- WHAT IS REQUIRED
Every line of the material below that contains the string "name" must appear in the answer.

- DATA
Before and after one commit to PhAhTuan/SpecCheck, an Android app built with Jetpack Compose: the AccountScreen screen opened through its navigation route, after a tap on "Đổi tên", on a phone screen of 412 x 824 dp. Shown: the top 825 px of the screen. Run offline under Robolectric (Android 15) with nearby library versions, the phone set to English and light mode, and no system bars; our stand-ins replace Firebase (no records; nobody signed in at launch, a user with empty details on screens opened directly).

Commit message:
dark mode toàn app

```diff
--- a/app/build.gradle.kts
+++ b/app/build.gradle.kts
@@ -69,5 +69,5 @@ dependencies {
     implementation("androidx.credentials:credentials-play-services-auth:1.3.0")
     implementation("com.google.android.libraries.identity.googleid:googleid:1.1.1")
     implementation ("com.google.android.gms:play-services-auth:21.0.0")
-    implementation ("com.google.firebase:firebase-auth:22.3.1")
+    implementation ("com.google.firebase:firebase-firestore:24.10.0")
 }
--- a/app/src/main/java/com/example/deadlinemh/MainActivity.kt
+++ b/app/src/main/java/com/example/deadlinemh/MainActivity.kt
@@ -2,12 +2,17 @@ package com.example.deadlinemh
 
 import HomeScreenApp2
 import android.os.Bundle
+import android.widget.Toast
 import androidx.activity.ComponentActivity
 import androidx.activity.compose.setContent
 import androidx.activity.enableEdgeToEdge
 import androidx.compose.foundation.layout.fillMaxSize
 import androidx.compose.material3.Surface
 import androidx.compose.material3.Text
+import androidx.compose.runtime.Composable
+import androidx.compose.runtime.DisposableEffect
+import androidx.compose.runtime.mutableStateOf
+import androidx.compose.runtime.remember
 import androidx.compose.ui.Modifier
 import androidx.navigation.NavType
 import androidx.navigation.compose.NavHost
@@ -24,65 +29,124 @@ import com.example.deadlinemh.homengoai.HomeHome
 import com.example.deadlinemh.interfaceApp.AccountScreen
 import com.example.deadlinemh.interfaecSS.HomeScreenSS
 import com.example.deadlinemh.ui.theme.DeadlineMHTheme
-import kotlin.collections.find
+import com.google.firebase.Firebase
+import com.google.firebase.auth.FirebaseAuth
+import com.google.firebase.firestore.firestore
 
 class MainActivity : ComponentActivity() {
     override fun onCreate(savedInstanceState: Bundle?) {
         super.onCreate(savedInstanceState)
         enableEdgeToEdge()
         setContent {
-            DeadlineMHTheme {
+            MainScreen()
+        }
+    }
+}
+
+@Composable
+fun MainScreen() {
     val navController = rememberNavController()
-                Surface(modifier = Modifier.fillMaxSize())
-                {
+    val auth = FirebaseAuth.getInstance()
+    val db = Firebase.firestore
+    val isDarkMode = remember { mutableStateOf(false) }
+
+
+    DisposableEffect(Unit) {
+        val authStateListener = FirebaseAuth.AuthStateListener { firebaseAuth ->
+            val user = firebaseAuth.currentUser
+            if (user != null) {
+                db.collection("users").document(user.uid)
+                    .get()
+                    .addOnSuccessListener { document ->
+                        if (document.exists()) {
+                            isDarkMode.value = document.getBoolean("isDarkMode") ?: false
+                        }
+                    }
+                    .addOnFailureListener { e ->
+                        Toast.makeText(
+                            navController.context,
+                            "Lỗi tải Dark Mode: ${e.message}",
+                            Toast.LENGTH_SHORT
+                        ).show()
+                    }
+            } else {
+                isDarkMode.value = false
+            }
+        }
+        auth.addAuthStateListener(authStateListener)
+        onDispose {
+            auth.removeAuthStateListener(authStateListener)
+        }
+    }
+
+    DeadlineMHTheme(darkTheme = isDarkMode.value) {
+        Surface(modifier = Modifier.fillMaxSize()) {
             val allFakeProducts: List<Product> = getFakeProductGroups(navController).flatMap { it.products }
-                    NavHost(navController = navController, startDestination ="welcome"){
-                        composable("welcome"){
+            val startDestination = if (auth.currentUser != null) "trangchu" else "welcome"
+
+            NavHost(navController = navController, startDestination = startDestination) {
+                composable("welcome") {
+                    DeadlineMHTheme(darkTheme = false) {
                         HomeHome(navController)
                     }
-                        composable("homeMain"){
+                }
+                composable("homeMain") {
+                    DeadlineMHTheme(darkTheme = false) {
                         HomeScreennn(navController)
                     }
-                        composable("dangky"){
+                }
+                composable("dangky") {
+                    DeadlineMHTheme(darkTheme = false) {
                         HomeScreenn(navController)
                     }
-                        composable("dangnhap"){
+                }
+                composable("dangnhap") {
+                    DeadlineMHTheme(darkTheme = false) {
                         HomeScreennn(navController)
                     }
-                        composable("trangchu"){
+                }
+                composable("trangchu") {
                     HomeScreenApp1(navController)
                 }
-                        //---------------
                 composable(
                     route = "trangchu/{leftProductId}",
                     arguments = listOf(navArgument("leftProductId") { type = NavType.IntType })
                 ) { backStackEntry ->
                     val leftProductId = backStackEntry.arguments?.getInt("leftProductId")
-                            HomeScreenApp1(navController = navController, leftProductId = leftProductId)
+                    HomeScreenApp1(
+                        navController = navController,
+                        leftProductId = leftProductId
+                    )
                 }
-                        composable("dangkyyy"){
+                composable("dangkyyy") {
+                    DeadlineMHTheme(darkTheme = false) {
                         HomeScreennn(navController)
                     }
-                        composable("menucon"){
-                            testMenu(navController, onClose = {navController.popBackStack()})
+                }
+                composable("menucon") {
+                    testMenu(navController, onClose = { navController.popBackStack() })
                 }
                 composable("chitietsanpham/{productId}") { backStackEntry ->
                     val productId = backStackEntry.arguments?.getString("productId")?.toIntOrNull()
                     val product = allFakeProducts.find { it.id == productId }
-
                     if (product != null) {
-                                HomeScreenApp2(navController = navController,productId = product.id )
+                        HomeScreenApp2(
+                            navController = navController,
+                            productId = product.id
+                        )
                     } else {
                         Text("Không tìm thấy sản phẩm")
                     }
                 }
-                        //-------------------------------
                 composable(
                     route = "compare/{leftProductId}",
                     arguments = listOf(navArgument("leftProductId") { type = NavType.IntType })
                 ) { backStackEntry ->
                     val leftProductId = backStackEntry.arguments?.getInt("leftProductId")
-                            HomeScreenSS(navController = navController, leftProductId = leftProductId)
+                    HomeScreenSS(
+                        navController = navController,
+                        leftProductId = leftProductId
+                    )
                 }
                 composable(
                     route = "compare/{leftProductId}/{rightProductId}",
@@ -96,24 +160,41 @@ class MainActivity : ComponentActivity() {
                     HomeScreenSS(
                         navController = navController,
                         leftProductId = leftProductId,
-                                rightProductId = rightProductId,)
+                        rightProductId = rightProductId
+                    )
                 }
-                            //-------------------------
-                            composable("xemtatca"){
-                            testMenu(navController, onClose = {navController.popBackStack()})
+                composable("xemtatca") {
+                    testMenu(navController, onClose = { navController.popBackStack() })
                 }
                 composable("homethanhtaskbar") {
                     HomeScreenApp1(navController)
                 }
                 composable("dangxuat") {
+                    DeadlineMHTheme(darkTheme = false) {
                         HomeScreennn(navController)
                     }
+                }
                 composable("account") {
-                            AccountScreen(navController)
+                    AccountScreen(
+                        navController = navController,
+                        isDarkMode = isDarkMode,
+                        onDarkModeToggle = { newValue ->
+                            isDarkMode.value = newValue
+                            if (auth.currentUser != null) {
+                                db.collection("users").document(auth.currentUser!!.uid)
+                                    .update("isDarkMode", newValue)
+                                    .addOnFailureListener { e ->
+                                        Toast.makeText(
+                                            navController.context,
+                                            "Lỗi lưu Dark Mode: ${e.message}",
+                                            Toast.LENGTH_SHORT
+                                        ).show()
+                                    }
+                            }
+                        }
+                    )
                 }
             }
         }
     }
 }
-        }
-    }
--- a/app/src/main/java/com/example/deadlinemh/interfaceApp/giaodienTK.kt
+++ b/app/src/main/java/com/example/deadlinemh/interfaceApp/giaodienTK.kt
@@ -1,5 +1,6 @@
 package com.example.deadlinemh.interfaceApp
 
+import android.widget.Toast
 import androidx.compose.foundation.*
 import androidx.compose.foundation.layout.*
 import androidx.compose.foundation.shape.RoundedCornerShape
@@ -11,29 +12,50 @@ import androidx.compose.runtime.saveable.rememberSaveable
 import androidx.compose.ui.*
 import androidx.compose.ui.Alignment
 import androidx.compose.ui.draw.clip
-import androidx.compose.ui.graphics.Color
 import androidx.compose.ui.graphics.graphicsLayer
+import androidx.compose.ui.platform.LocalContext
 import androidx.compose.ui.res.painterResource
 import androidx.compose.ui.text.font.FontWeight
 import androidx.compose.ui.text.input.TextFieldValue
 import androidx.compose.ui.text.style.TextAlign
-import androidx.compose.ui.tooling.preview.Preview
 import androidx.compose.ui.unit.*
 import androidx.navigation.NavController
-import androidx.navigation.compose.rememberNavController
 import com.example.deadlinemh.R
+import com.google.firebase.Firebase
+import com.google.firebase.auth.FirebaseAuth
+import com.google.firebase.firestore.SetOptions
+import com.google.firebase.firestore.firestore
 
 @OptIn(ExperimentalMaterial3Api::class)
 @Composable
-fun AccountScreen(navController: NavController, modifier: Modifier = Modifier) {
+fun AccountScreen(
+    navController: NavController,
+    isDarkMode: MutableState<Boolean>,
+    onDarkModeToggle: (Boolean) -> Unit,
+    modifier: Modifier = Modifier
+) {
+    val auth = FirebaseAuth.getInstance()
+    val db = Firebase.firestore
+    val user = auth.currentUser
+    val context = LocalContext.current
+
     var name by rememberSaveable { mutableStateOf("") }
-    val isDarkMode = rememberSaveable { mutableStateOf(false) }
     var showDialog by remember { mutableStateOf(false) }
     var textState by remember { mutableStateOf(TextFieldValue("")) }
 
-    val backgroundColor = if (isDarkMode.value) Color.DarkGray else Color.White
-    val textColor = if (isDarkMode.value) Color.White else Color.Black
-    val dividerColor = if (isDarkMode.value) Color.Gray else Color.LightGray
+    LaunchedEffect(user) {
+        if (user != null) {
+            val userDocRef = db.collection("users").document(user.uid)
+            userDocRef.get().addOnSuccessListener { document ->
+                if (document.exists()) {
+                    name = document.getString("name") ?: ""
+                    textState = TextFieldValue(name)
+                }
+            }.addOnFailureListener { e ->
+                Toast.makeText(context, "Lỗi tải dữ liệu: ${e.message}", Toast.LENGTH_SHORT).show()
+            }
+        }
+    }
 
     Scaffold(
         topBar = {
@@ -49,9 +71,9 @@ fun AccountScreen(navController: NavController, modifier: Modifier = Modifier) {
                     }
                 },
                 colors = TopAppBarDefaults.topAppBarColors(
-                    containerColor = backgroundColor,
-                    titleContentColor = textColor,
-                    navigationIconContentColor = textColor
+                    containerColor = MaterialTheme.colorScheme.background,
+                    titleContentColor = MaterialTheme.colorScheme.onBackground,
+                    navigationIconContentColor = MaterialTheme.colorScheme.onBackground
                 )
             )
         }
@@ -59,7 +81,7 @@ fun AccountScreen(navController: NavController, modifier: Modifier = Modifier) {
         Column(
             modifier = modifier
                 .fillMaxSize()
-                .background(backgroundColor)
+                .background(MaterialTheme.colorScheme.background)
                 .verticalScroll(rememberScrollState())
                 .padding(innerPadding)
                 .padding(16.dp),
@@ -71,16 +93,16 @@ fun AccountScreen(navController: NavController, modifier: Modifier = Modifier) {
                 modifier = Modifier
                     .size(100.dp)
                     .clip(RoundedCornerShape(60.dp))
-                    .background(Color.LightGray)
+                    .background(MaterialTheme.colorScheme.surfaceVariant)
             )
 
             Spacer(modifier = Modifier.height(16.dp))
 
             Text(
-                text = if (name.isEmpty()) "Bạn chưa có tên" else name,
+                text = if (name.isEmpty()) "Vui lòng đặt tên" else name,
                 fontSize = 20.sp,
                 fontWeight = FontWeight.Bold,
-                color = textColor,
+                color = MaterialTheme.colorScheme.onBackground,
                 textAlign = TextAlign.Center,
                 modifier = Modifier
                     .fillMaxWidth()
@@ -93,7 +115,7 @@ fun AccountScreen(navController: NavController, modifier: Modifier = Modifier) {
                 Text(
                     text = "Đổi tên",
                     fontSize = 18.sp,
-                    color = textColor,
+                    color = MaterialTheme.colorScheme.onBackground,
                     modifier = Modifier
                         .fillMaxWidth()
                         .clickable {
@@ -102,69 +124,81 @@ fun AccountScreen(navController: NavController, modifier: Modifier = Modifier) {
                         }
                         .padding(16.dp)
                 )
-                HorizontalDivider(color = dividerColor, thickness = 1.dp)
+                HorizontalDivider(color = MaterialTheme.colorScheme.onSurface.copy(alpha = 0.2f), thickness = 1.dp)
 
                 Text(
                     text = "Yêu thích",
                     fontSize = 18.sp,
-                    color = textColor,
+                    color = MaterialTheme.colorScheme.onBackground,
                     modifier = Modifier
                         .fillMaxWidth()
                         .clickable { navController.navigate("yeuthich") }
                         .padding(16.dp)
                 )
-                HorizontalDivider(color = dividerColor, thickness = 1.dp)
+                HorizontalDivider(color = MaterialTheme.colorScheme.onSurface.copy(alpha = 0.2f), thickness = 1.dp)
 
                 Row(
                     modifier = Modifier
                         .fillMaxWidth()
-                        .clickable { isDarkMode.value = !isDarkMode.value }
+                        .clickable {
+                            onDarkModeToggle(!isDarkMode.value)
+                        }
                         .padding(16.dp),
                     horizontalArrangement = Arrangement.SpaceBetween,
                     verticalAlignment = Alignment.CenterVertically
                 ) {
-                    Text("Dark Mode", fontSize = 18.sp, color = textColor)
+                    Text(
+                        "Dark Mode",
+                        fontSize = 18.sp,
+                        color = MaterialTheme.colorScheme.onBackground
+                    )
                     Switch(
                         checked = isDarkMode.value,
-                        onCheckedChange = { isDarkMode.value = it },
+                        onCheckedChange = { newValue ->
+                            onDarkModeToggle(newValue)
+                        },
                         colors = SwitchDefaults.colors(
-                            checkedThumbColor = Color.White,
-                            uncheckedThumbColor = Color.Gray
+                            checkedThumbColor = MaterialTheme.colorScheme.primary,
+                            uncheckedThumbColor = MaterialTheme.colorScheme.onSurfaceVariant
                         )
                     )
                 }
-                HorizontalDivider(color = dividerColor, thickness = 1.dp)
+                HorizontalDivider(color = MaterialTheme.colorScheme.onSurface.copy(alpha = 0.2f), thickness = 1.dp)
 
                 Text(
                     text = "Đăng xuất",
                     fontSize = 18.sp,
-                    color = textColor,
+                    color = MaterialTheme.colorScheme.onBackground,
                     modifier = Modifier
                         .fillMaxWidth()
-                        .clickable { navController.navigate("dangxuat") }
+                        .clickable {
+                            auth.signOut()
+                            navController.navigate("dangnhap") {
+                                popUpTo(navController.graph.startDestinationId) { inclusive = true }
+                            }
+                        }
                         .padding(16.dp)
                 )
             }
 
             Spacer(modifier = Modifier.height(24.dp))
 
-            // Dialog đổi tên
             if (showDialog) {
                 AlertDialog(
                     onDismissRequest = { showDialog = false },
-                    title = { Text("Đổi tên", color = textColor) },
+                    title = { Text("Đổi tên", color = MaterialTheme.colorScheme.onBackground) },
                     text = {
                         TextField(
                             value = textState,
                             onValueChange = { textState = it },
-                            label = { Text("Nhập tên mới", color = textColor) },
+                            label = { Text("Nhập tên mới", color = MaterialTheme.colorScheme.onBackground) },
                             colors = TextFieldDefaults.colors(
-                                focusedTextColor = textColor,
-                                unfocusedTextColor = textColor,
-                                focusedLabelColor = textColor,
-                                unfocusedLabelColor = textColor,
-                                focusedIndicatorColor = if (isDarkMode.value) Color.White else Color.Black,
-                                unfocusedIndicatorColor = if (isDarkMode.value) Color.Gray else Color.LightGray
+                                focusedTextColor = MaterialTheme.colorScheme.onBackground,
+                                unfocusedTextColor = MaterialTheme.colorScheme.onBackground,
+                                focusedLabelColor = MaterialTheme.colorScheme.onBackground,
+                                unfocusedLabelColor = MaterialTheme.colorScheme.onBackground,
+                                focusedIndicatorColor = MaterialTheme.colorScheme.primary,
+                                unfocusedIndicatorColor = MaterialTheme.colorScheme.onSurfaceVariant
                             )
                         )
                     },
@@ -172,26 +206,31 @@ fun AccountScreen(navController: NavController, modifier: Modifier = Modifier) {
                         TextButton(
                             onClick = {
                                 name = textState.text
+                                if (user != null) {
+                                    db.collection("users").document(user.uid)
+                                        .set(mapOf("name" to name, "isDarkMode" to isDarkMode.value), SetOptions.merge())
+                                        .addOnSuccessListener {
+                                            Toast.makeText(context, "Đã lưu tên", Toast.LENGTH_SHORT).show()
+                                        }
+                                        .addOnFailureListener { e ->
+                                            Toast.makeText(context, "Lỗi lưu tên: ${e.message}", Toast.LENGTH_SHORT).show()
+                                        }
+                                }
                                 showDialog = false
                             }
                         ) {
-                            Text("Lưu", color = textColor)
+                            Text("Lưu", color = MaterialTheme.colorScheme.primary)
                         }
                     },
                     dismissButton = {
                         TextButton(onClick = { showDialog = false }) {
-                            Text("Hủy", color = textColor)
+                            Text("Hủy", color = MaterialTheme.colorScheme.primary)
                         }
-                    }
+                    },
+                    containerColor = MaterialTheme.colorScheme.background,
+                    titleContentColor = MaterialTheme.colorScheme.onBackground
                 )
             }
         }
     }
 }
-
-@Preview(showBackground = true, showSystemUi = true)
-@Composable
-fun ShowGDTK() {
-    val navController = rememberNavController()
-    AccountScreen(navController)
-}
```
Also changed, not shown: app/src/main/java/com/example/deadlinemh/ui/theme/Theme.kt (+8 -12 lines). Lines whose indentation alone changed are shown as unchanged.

- RESPONSE AREA
     var name by rememberSaveable { mutableStateOf("") }
+                    name = document.getString("name") ?: ""
+                    textState = TextFieldValue(name)
-                text = if (name.isEmpty()) "Bạn chưa có tên" else name,
+                text = if (name.isEmpty()) "Vui lòng đặt tên" else name,
                                 name = textState.text
+                                        .set(mapOf("name" to name, "isDarkMode" to isDarkMode.value), SetOptions.merge())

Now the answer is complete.